• [Problem statement]:
I need the lines below from the one with "Restore pill wing" down to the one with "The inset now" reproduced exactly, both ends included, and nothing else.

[Change listing data]
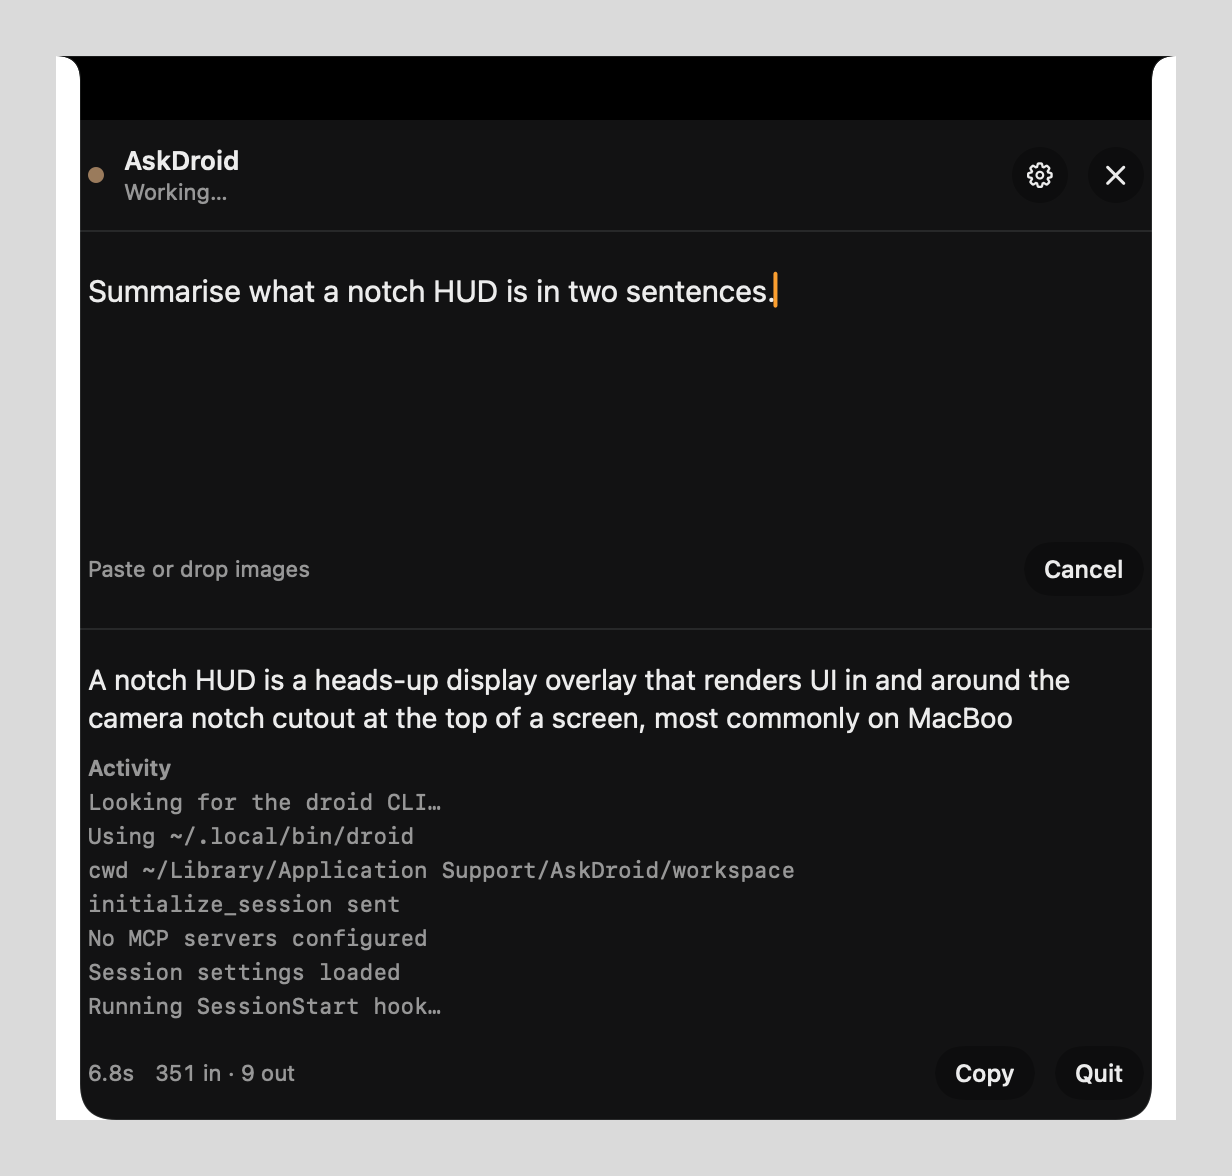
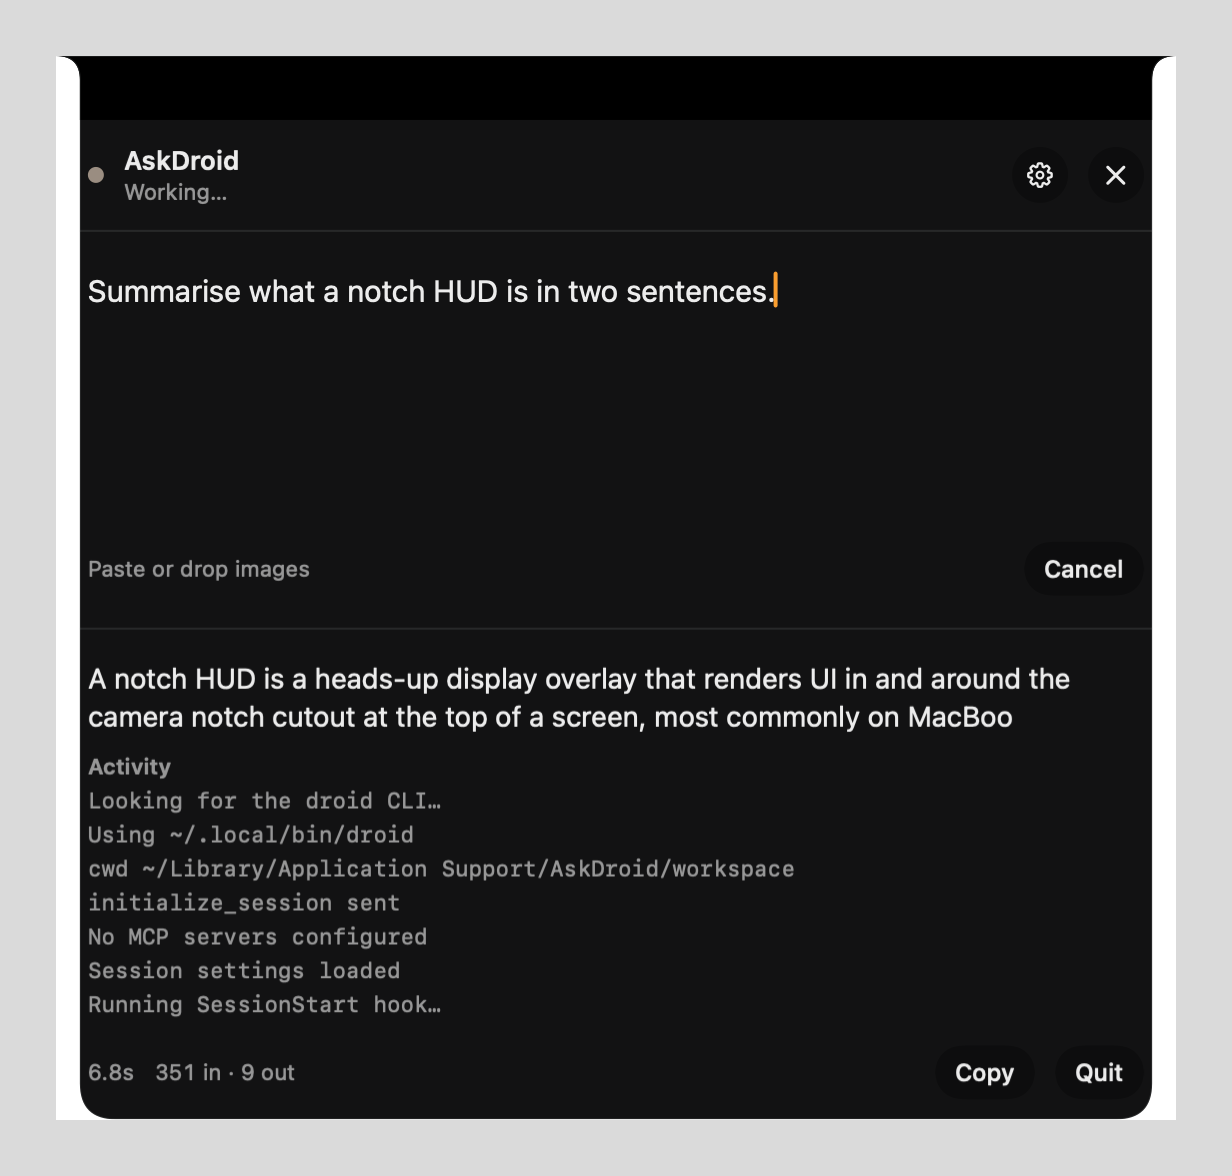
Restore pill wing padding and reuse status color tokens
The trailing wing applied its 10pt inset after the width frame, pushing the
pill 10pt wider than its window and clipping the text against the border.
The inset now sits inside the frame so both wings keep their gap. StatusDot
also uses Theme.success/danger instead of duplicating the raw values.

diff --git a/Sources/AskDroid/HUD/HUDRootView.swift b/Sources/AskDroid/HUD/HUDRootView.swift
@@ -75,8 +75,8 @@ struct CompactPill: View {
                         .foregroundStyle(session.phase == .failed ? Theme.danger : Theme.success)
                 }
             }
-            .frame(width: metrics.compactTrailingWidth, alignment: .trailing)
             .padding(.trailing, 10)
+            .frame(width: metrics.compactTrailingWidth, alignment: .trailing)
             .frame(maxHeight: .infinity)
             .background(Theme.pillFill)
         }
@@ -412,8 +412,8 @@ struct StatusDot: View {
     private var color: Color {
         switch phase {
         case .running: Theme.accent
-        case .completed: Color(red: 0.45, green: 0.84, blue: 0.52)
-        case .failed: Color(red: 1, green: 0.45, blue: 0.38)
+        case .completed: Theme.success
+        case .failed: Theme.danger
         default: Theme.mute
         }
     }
---
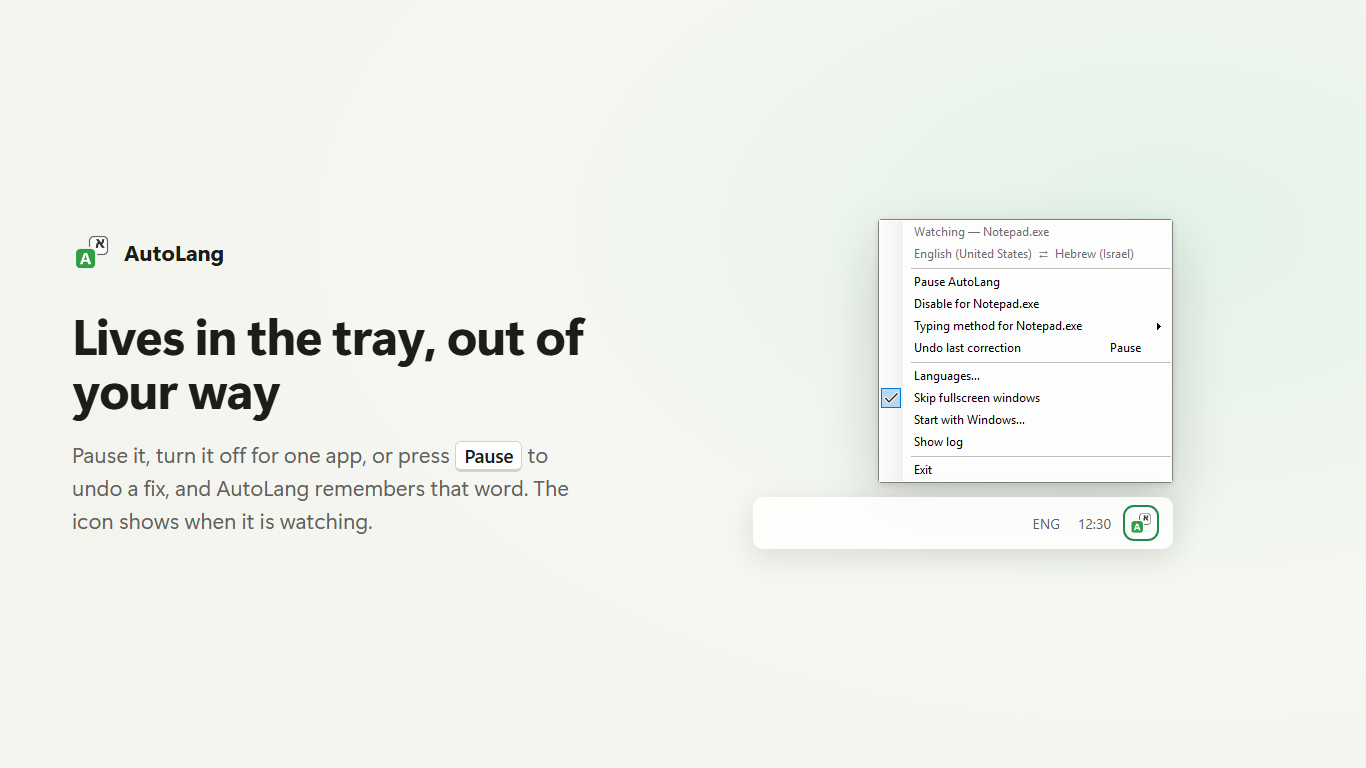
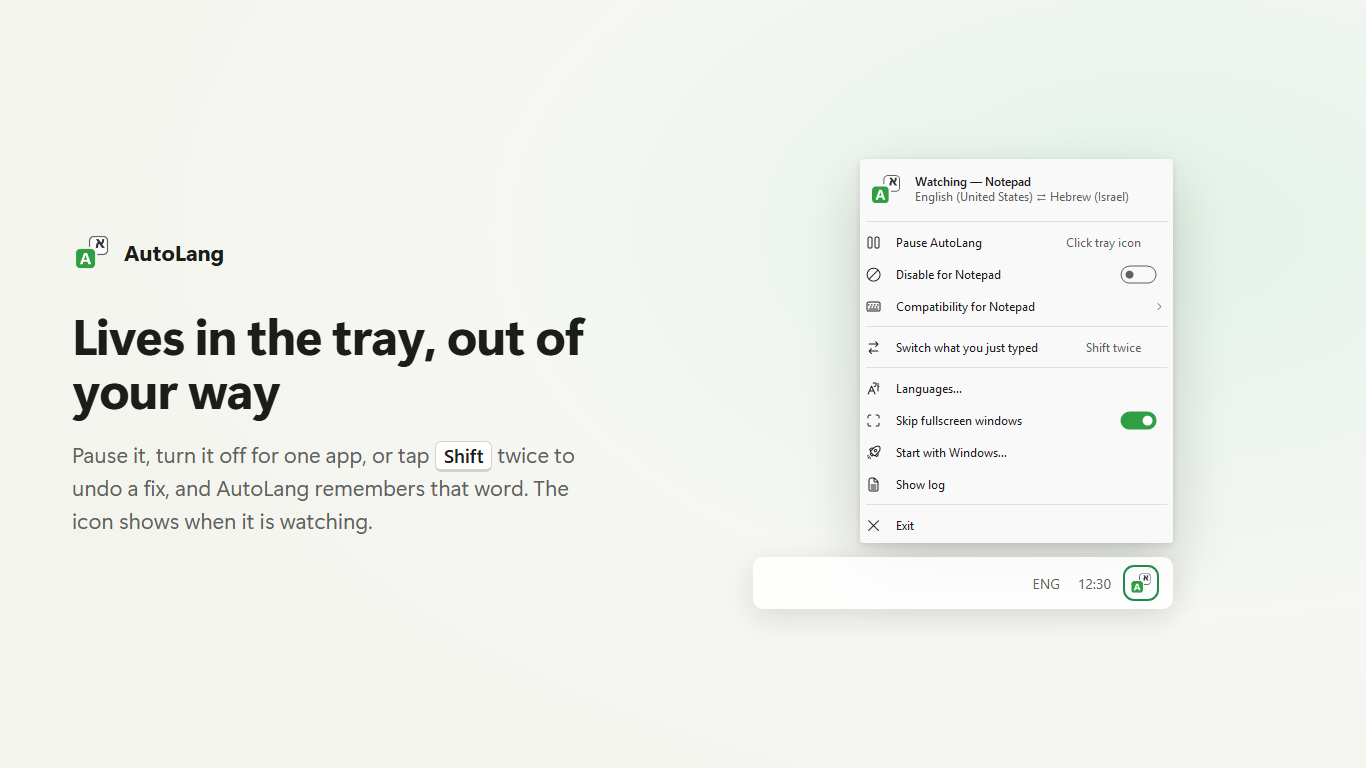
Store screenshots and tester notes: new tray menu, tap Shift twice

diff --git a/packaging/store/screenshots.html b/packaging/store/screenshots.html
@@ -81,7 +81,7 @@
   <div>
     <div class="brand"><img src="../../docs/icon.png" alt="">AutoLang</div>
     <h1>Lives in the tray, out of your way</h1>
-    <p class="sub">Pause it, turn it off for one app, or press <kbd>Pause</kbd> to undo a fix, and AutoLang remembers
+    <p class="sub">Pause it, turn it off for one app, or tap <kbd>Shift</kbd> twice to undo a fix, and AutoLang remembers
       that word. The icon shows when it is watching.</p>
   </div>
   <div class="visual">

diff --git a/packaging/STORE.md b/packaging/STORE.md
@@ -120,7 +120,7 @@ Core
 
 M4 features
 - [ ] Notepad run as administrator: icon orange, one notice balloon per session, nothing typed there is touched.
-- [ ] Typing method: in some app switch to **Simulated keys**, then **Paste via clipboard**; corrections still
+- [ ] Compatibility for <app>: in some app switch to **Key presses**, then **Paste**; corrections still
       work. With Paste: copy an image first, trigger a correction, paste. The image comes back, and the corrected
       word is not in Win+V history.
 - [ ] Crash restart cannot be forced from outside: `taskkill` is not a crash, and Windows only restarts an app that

• [Solution to the exercise]:
Restore pill wing padding and reuse status color tokens
The trailing wing applied its 10pt inset after the width frame, pushing the
pill 10pt wider than its window and clipping the text against the border.
The inset now sits inside the frame so both wings keep their gap. StatusDot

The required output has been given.